So we headed down to the sea to baptise him. Two days later however, the three boys turn up at Molong’s house with a new friend, Louey Dan, a not-yet-believer who they were working on. Over lunch the Gospel was explained to Louey Dan and an invitation given to become a disciple of Jesus. He was ready, having observed his young friends for some time. An hour later Julian, baptised only two days earlier, was praying over his friend as he baptised him into Christ.
Later, as we celebrated over Dunkin Donuts, I took the opportunity to quiz the members of this growing Barkada of Jesus about what they had done and how deep was their grasp of the Gospel. Each man impressed me with his grasp of repentance and faith, one of the most articulate being Louey Dan. We finished our donuts and the boys hung around for a meal with Molong and Lisa and then headed home.
And three days later we headed back home ourselves, back to our own nation of Australia with a whole new understanding of what Jesus meant when He simply said (my paraphrase),
“Go and preach the Gospel, making disciples, baptising them and teaching them to obey me. And lo I am with you to the end … every day, not mainly on Sundays, not mainly in your meetings, not mainly via the Pastor, but moment by moment, day by day, until I come again.”
You can catch up with Molong’s writings at the new blogsite we are building together, The Barkadas of Jesus. It’s still in in the building stage but you might like to bookmark it. But be warned. It could change your thinking about the nature of church.
Here’s a Youtube of the new barkada.
Recently I attended the Australian School of Apostolic Ministry with apostle John Alley and his team and was reminded again of John’s teaching on Pentecost, i.e. that the primary anointing that came on the believers at Pentecost was the gift of COMMUNITY. Healing gifts etc were not new to the disciples (note the activities of the seventy two in Luke 10) but ‘community’ evaded them, as evidenced by the blatant ambition and self serving attitudes that they brought to the table on the very eve of Christ’s death.
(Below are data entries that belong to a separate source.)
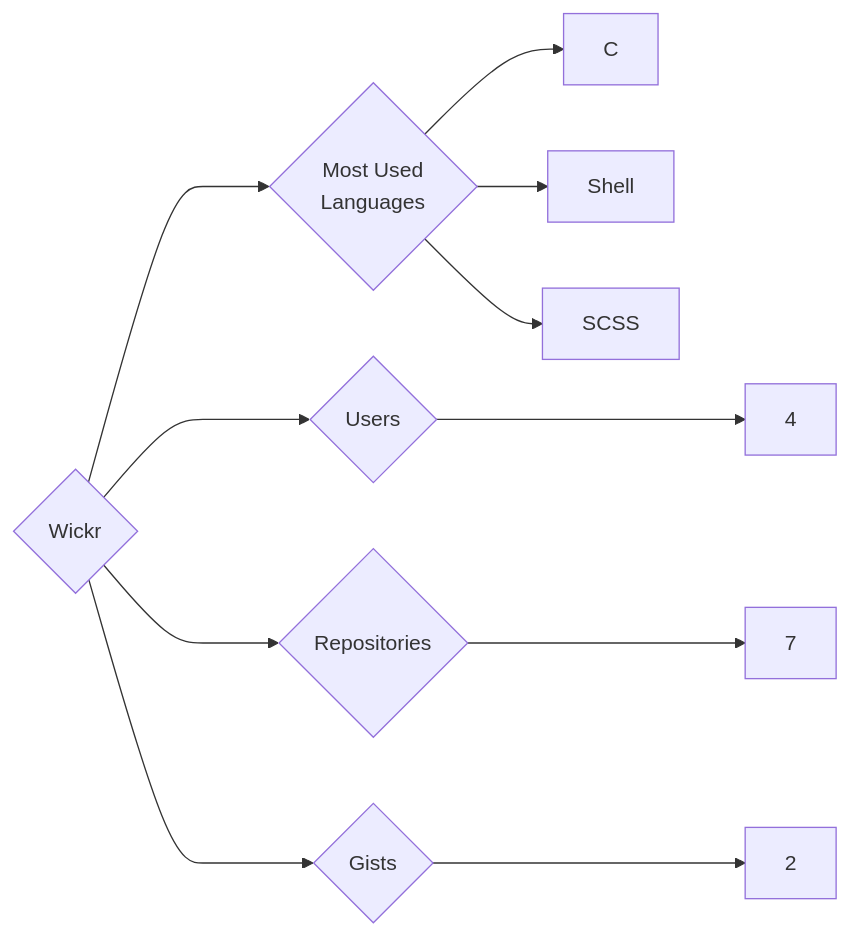
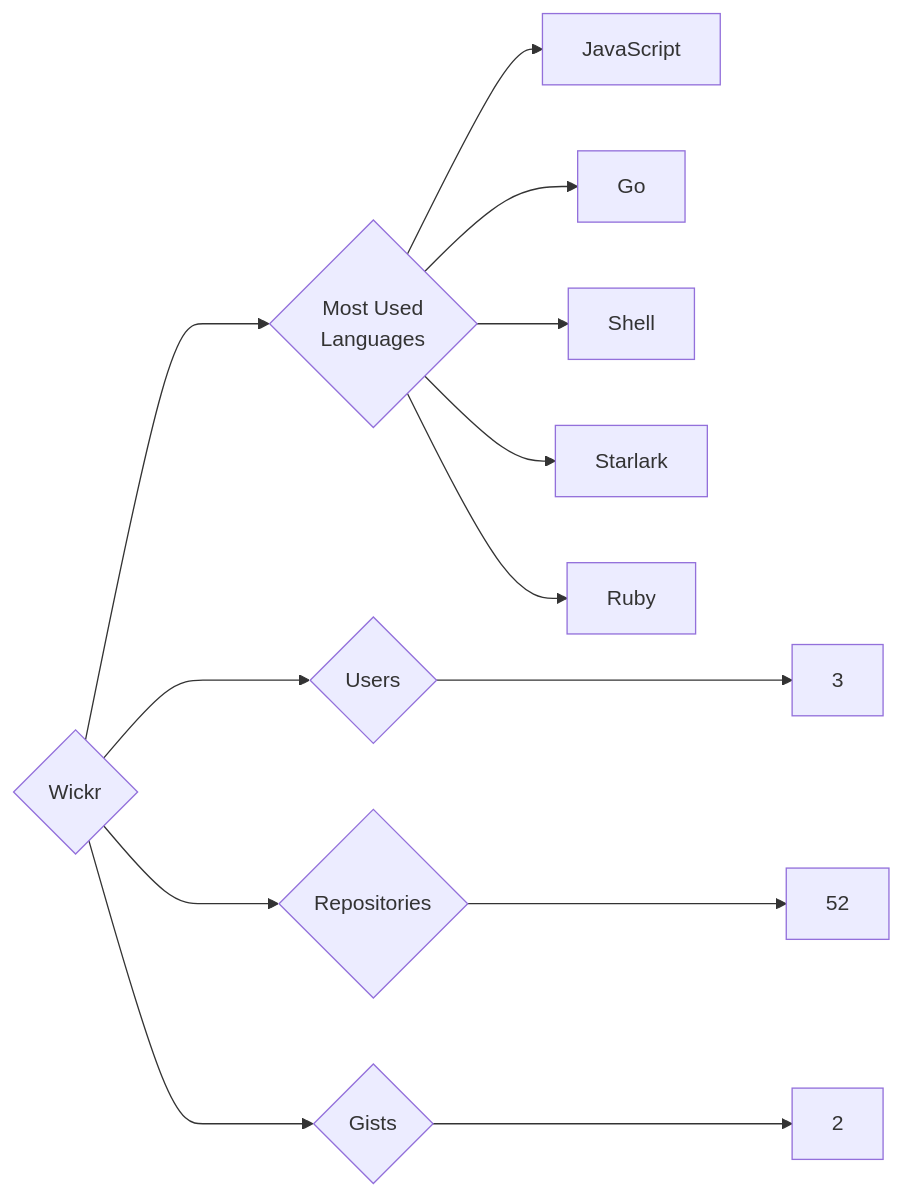
The diagram in targets/Wickr/README.md (trickest/insiders), drawn with Mermaid before and after one commit. The commit also changed 1248 other files, not shown here.

````diff
--- a/targets/Wickr/README.md
+++ b/targets/Wickr/README.md
@@ -3,11 +3,13 @@
 ```mermaid
 graph LR
 COMPANY_NAME{Wickr}
-COMPANY_NAME ---> U{Users} ---> UN[4]
-COMPANY_NAME ---> R{Repositories} ---> RN[7]
+COMPANY_NAME ---> U{Users} ---> UN[3]
+COMPANY_NAME ---> R{Repositories} ---> RN[52]
 COMPANY_NAME ---> G{Gists} ---> GN[2]
 COMPANY_NAME ---> ML{Most Used<br>Languages}
-ML --> C[C]
+ML --> JavaScript[JavaScript]
+ML --> Go[Go]
 ML --> Shell[Shell]
-ML --> SCSS[SCSS]
+ML --> Starlark[Starlark]
+ML --> Ruby[Ruby]
 ```
````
However at Pentecost a sudden change. They are now ‘of one heart and mind and spirit’, a multitude of tables feasting around Christ, with the Lord happy to add to their numbers by the droves. And that ‘oneness’ did not come about because they ate together in homes, the simple church structure that many of us have been drawn into and love. That was a result of a powerful outpouring of the Holy Spirit, an outpouring that was much more about ‘community’ than about giftings.
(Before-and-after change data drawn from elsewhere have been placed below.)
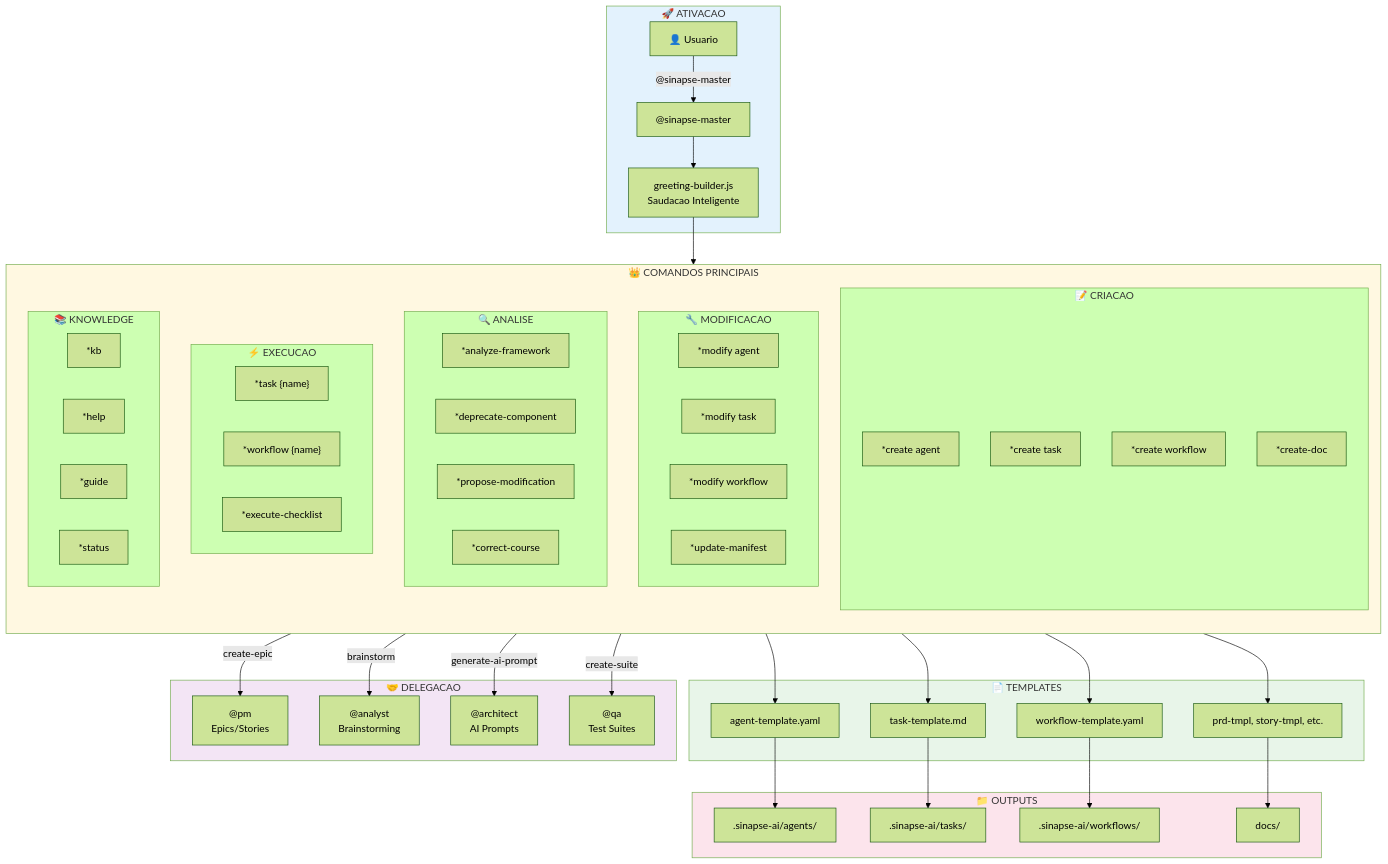
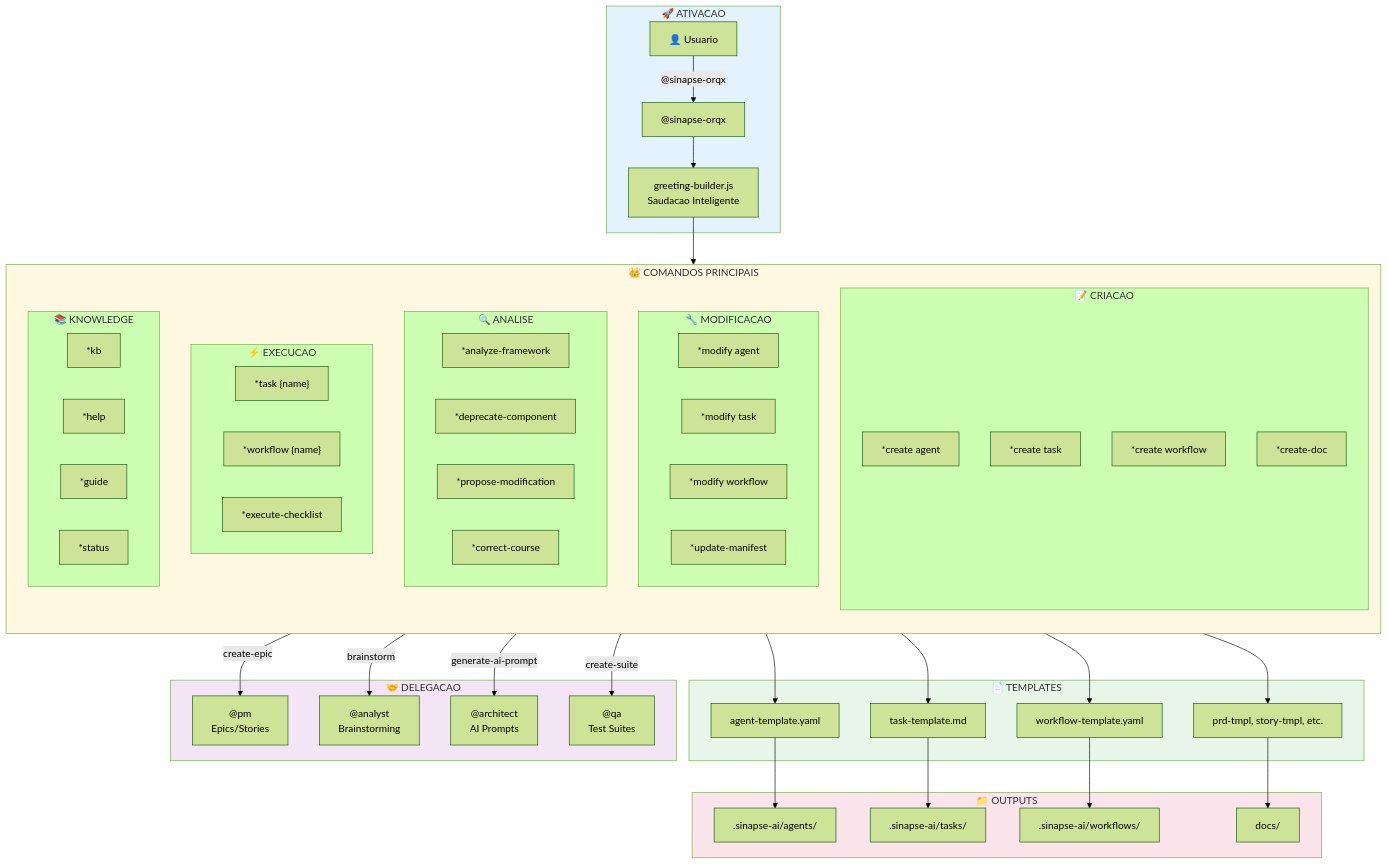
Before and after one commit to caioimori/sinapse-ai: the first of 3 diagrams in docs/guides/agents/SINAPSE-MASTER-SYSTEM.md, drawn with Mermaid (forest theme). The commit also changed other lines of this file and 873 other files, not shown here.

```diff
--- a/docs/guides/agents/SINAPSE-MASTER-SYSTEM.md
+++ b/docs/guides/agents/SINAPSE-MASTER-SYSTEM.md
@@ -133,11 +133,11 @@
 flowchart TB
     subgraph ACTIVATION["🚀 ATIVACAO"]
         USER["👤 Usuario"]
-        ACTIVATE["@sinapse-master"]
+        ACTIVATE["@sinapse-orqx"]
         GREETING["greeting-builder.js<br/>Saudacao Inteligente"]
     end
 
-    USER -->|"@sinapse-master"| ACTIVATE
+    USER -->|"@sinapse-orqx"| ACTIVATE
     ACTIVATE --> GREETING
 
     subgraph COMMANDS["👑 COMANDOS PRINCIPAIS"]
```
As John shared I thought again of the Church at Corinth, rich in giftings but poor in love for one another, their meetings centred around the display of their gifts but their love feasts having disintegrated into a sham and their city now divided into denominational factions of which they seemed proud. As a result, says Paul, many are sick and some are dead!
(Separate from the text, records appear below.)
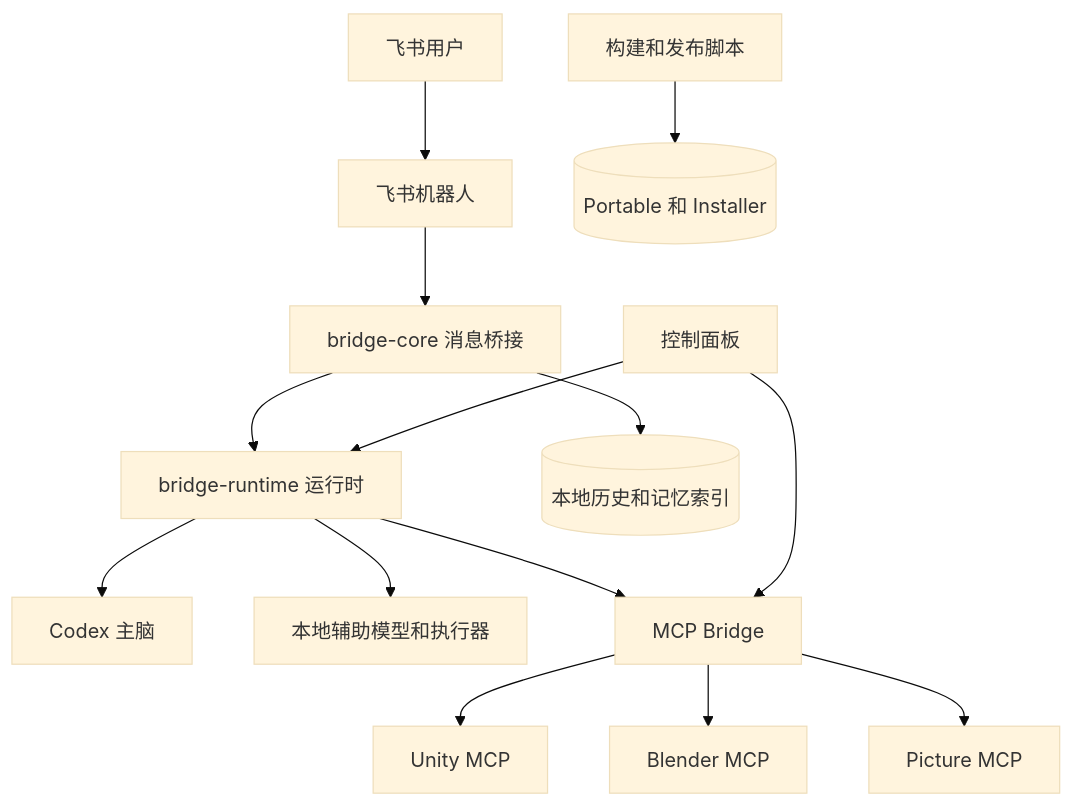
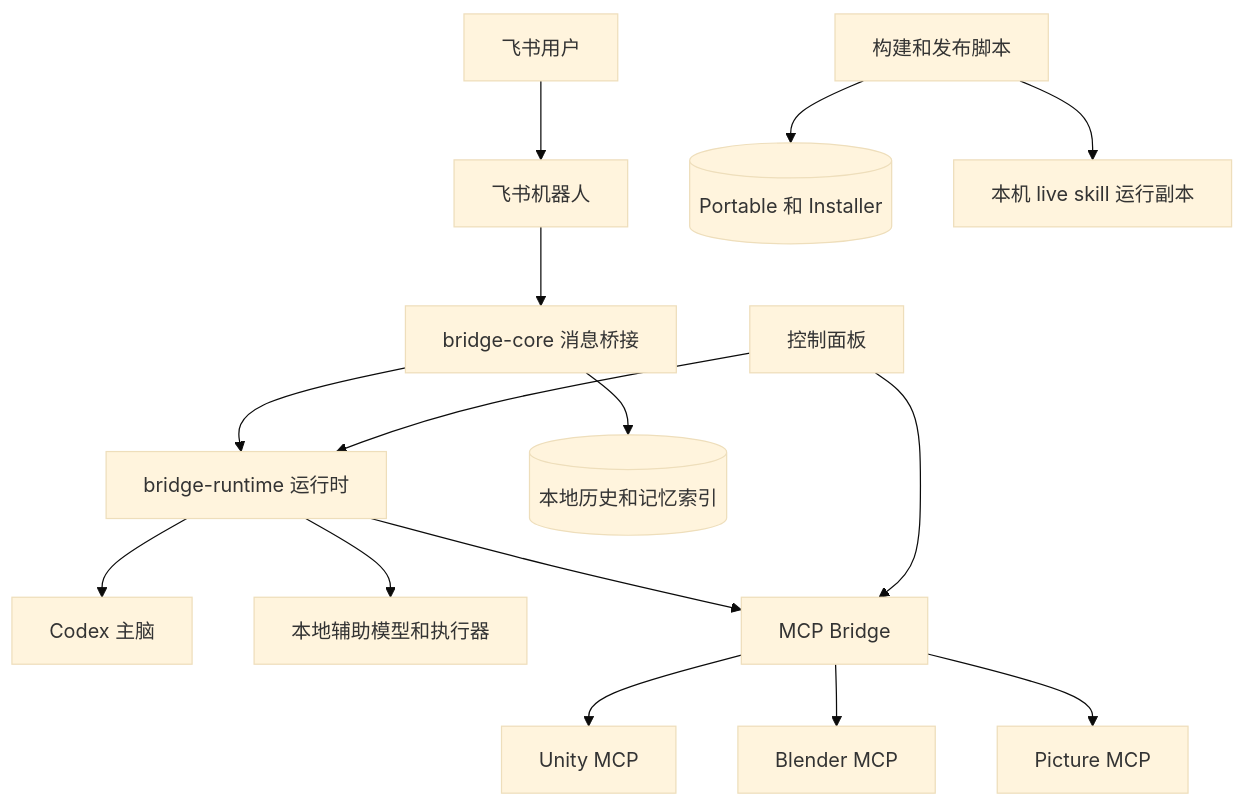
One commit to dddfuxi/codex-im-suite changed the first of 6 diagrams in release/installer/payload/docs/PROJECT-ARCHITECTURE.md. Above: the diagram before and after it, drawn with Mermaid (base theme). The commit also changed other lines of this file and 46 other files, not shown here.

````diff
--- a/release/installer/payload/docs/PROJECT-ARCHITECTURE.md
+++ b/release/installer/payload/docs/PROJECT-ARCHITECTURE.md
@@ -27,16 +27,17 @@
 ```mermaid
 flowchart TD
   FeishuUser[飞书用户] --> FeishuBot[飞书机器人]
   FeishuBot --> BridgeCore[bridge-core 消息桥接]
   BridgeCore --> BridgeRuntime[bridge-runtime 运行时]
   BridgeRuntime --> CodexBrain[Codex 主脑]
   BridgeRuntime --> LocalHelper[本地辅助模型和执行器]
   BridgeRuntime --> McpBridge[MCP Bridge]
   McpBridge --> UnityMcp[Unity MCP]
   McpBridge --> BlenderMcp[Blender MCP]
   McpBridge --> PictureMcp[Picture MCP]
   BridgeCore --> LocalHistory[(本地历史和记忆索引)]
   ControlPanel[控制面板] --> BridgeRuntime
   ControlPanel --> McpBridge
   Scripts[构建和发布脚本] --> Release[(Portable 和 Installer)]
+  Scripts --> LiveSkill[本机 live skill 运行副本]
 ```
````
This weekend the churches in Yeppoon are hosting John Mellor, an evangelist with a powerful anointing for healing. Our great hope is that that anointing will stay with us long after John has left. We too have our share of the sick and the dying! As William Booth wrote in the heyday of the Salvation Army, “We need another Pentecost!”
The question then is, will God send us one if our primary hunger is for the gifts, as urgent as that may seem? Or is He seeking a deeper work, a more costly one, one that cuts across every form of competition and local church ambition in our town? Can we really ‘in honour prefer one another”? I suspect that unless we hunger after such a manifestation of God’s glory in our midst, we will be a long time waiting before we see the ‘signs that follow’.